MONTGOMERY, AL (WSFA) - WSFA 12 News is partnering with Service Dogs Alabama to adopt a puppy!
Much like the TODAY SHOW's puppy, this puppy will make appearances during Alabama Live! and at various WSFA sponsored community events over the next 18 to 24 months. She made her first debut Tuesday during Alabama Live! and WSFA 12 News at Noon.
The puppy is undergoing training to becoming a certified service dog through Service Dogs Alabama. She is a 9-week-old Golden Labradoodle who was graciously donated by Mary Jane Anderson and her Family to Service Dogs Alabama.
The puppy officially received the name Bailey on Friday. The name was chosen by the viewers during our puppy naming contest.
Look for weekly updates on the puppy's training on our website, news app, and Instagram, including pictures and the occasional video!
More About the Puppy:
According to Anderson and her family, the father of the puppy is a poodle named Levi and the mother is a yellow Labrador Retriever named Grace. She is very active and curious and has a very sweet temperament. The family also says she is very affectionate.
More About Dogs Trained Through Service Dogs Alabama:
The officials at Service Dogs Alabama look for focus, focus, intelligence, and characteristics that might be good for certain tasks such as picking things up and fetching- for wheelchair assistance, or toy motivation- for scent training, or nudging to get you to pet it- for autism or PTSD, etc.
Occasionally, generous families donate puppies and young dogs to Service Dogs Alabama. Mostly Service Dogs Alabama rescues homeless dogs from shelters. Every dog has an Individual Training Plan depending on its temperament, tolerance, and talents. Puppies start out with basic commands using positive reinforcement and "observation techniques" which is watching what the dog does and then naming it like say "sit" as soon as the puppy sits on his own. Puppies will typically stay in training one and a half to two years.
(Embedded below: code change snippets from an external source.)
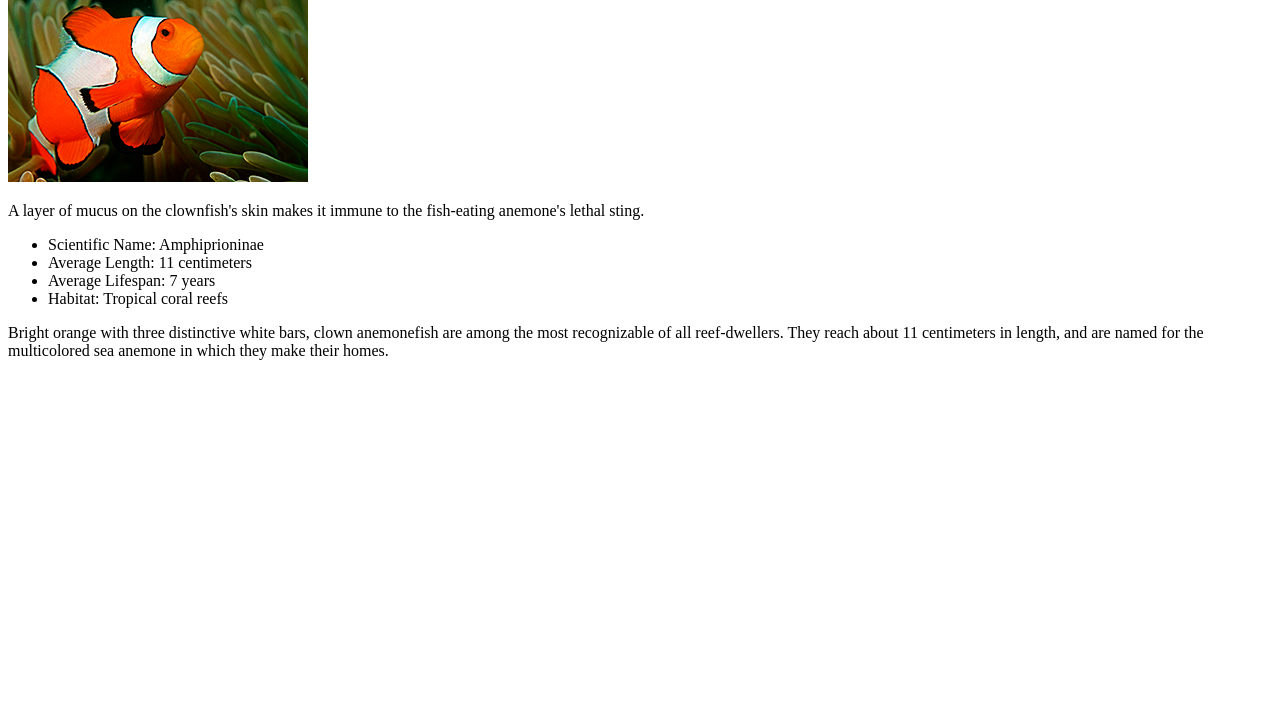
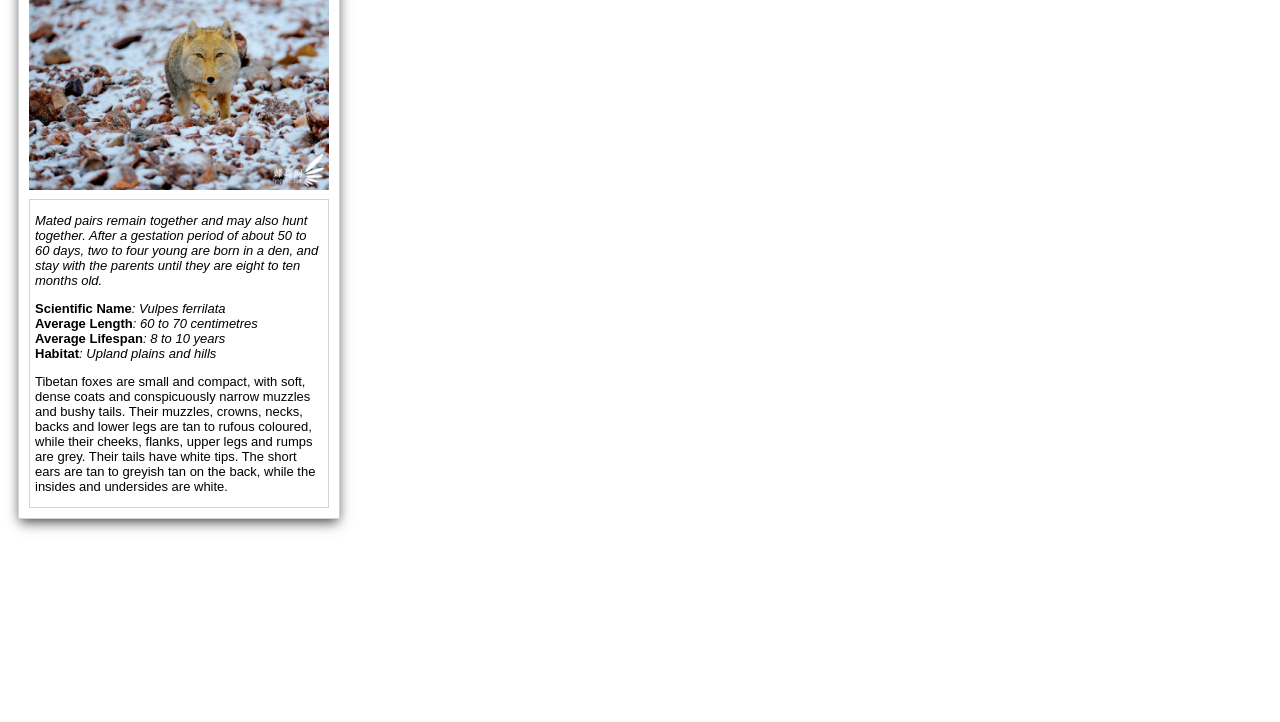
Before and after one commit to zhangsimonz/UdacityLearning, a plain HTML site: page fend-animal-trading-cards-master/card.html in a window 1280 px wide. Shown: the part 78-800 px from the top of the page. Drawn offline with Linux system fonts and the light colour scheme.

Commit message:
Animal Trading Card project commit
committing for submission

```diff
--- a/fend-animal-trading-cards-master/card.html
+++ b/fend-animal-trading-cards-master/card.html
@@ -3,21 +3,22 @@
 <head>
 	<meta charset="utf-8">
 	<title>Animal Trading Cards</title>
+	<link rel="stylesheet" type="text/css" href="styles.css">
 </head>
 <body>
-	<div>
-		<h3>Clownfish</h3>
-		<!-- Photo Credit: wikipedia.org, image taken by Ritik -->
-		<img src="clownfish.jpg" alt="clownfish">
-		<div>
-			<p>A layer of mucus on the clownfish's skin makes it immune to the fish-eating anemone's lethal sting.</p>
-			<ul>
-				<li><span>Scientific Name</span>: Amphiprioninae</li>
-				<li><span>Average Length</span>: 11 centimeters</li>
-				<li><span>Average Lifespan</span>: 7 years</li>
-				<li><span>Habitat</span>: Tropical coral reefs</li>
+	<div class="cardBox">
+		<h3 class="animalName">Tibetan Sand Fox</h3>
+		<!-- Photo Credit: pinterest.com, image taken by Unknown Photographer -->
+		<img src="Tibetan_sand_fox.jpg" alt="Tibetan sand fox" class="animalImg">
+		<div class="cardTextBox">
+			<p class="interestingFact">Mated pairs remain together and may also hunt together. After a gestation period of about 50 to 60 days, two to four young are born in a den, and stay with the parents until they are eight to ten months old.</p>
+			<ul class="listItems">
+				<li><span class="listLabels">Scientific Name</span>: Vulpes ferrilata</li>
+				<li><span class="listLabels">Average Length</span>: 60 to 70 centimetres</li>
+				<li><span class="listLabels">Average Lifespan</span>: 8 to 10 years</li>
+				<li><span class="listLabels">Habitat</span>: Upland plains and hills</li>
 			</ul>
-			<p>Bright orange with three distinctive white bars, clown anemonefish are among the most recognizable of all reef-dwellers. They reach about 11 centimeters in length, and are named for the multicolored sea anemone in which they make their homes.</p>
+			<p class="animalInfo">Tibetan foxes are small and compact, with soft, dense coats and conspicuously narrow muzzles and bushy tails. Their muzzles, crowns, necks, backs and lower legs are tan to rufous coloured, while their cheeks, flanks, upper legs and rumps are grey. Their tails have white tips. The short ears are tan to greyish tan on the back, while the insides and undersides are white.</p>
 		</div>
 	</div>
 </body>
--- a/fend-animal-trading-cards-master/styles.css
+++ b/fend-animal-trading-cards-master/styles.css
@@ -1 +1,52 @@
 /* add your CSS here */
+.cardBox{
+	margin: 10px;
+	padding: 10px;
+    width: 300px;
+	border-width: 1px;
+    border-style: solid;
+    border-color: #d3d3d3;
+	font-family: Arial, Helvetica, sans-serif;
+	-webkit-box-shadow: 0px 5px 12px -2px rgba(0,0,0,0.75);
+	-moz-box-shadow: 0px 5px 12px -2px rgba(0,0,0,0.75);
+	box-shadow: 0px 5px 12px -2px rgba(0,0,0,0.75);
+}
+.animalName{
+	font-size: xx-large;
+	margin: 0px;
+	padding: 5px;
+}
+.cardTextBox{
+	width: 298px;
+	border-width: 1px;
+	font-size: small;
+	border-color: #d3d3d3;
+	border-style: solid;
+}
+.interestingFact{
+	font-style: italic;
+	padding-left: 5px;
+	padding-right: 5px;
+}
+.listItems{
+	list-style-type: none;
+	font-style: italic;
+	padding-left: 5px;
+	padding-right: 5px;
+}
+.listLabels{
+	font-weight: bold;
+	font-style: initial;
+}
+.animalInfo{
+	padding-left: 5px;
+	padding-right: 5px;
+}
+.animalImg{
+	width: 300px;
+	height: 200px;
+	padding-bottom: 5px;
+}
+
+/* Sorry that the css file looks a bit too wordy,
+ but it worked! */
```
Also changed, not shown: fend-animal-trading-cards-master/Tibetan_sand_fox.jpg (added), fend-animal-trading-cards-master/clownfish.jpg (deleted).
If a dog starts out at one to 2-years-old, they typically train for six months to one year depending on any previous training, maturity, focus, and tolerance for work, stress, and external distractions.
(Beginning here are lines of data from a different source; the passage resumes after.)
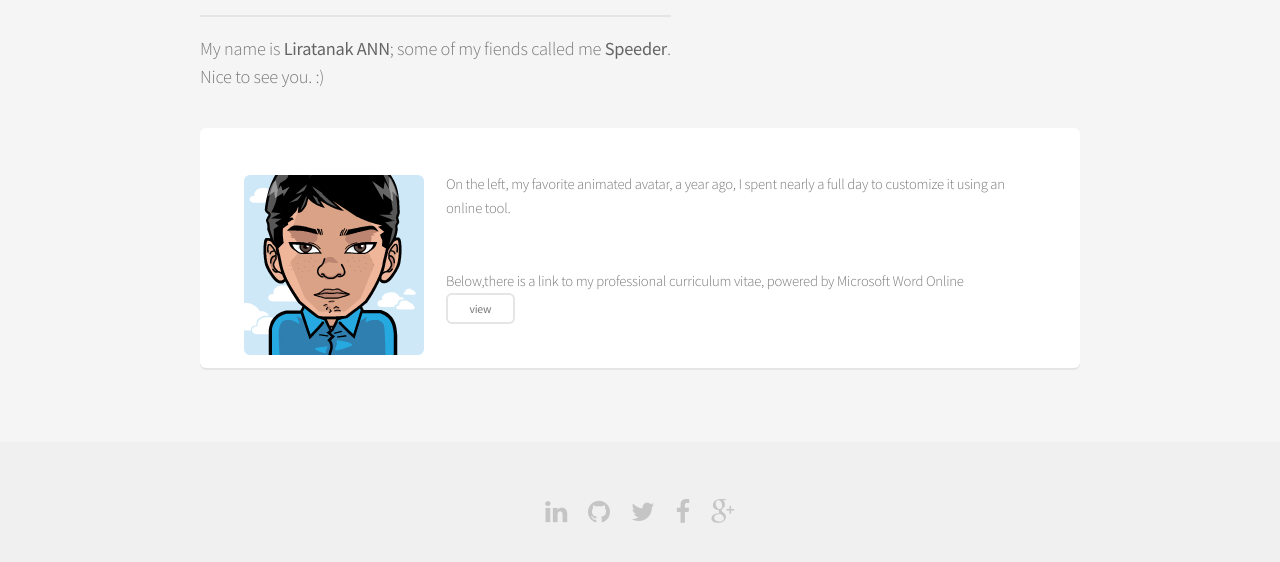
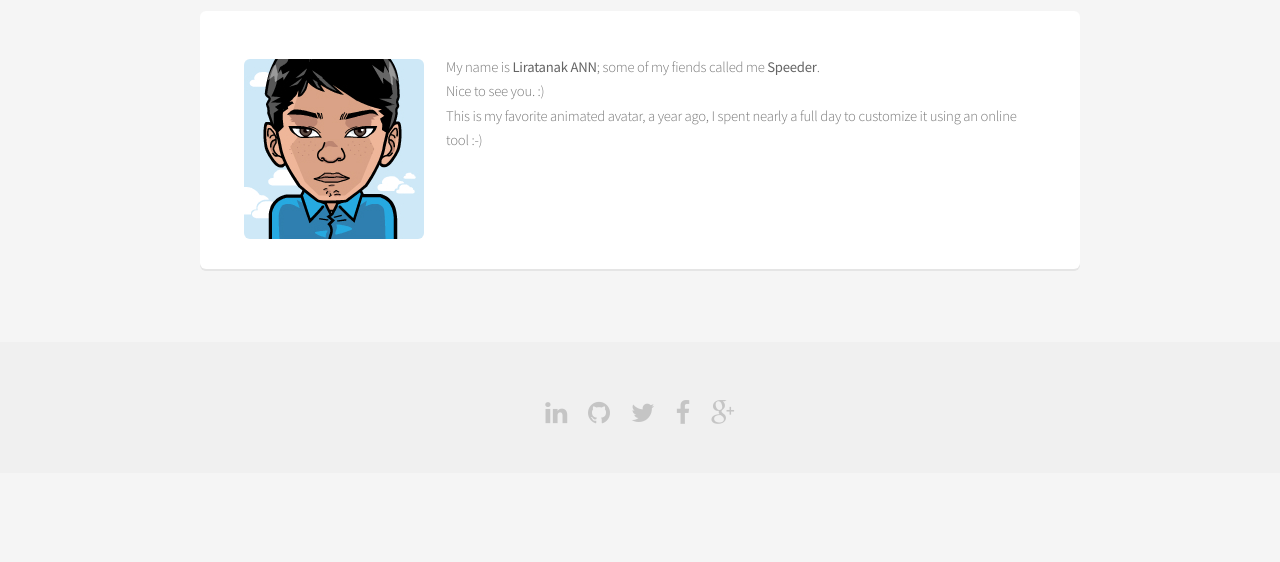
Before and after one commit to liratanak/liratanak.github.io, a plain HTML site: page about.html in a window 1280 px wide. Shown: the part 152-714 px from the top of the page. Drawn offline with Linux system fonts and the light colour scheme.

Commit message:
FIX content

```diff
--- a/about.html
+++ b/about.html
@@ -37,22 +37,18 @@
 		<section id="main" class="container">
 			<header>
 				<h2>Hi</h2>
-				<p>
-					My name is <strong>Liratanak ANN</strong>; some of my fiends called me <strong>Speeder</strong>.
-					<br />
-					Nice to see you. :)
-				</p>
 			</header>
 			<div class="row">
 				<div class="12u">
 					<section class="box">
 						<p>
 							<span class="image left"><img src="images/speeder.png" alt="Speeder NFH" /></span>
-							On the left, my favorite animated avatar, a year ago, I spent nearly a full day to customize it using an online tool.
-							<br /><br /><br />
-							Below,there is a link to my professional curriculum vitae, powered by Microsoft Word Online
+							My name is <strong>Liratanak ANN</strong>; some of my fiends called me <strong>Speeder</strong>.
 							<br />
-							<a class="button alt small link-cv" href="https://onedrive.live.com/redir?resid=7223E7708859D2EA%21272">view</a>
+							Nice to see you. :)
+							<br />
+							This is my favorite animated avatar, a year ago, I spent nearly a full day to customize it using an online tool :-)
+							<br /><br /><br /><br />
 						</p>
 					</section>
 
```
Also changed, not shown: knowledge.html (+3 -2 lines).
Francis McGowin, the Executive Director of Service Dogs Alabama says there are over 700,000 people with disabilities in the state of Alabama. Many disabilities such as Type one diabetes and Autism have increased each year by as much as 20 percent among children since 2009. A well-trained service dog promotes safety, independence, and normalcy which allows a person with a disability to reach for their dream and accomplish their goals
To learn more about Service Dogs Alabama or to donate, click this link.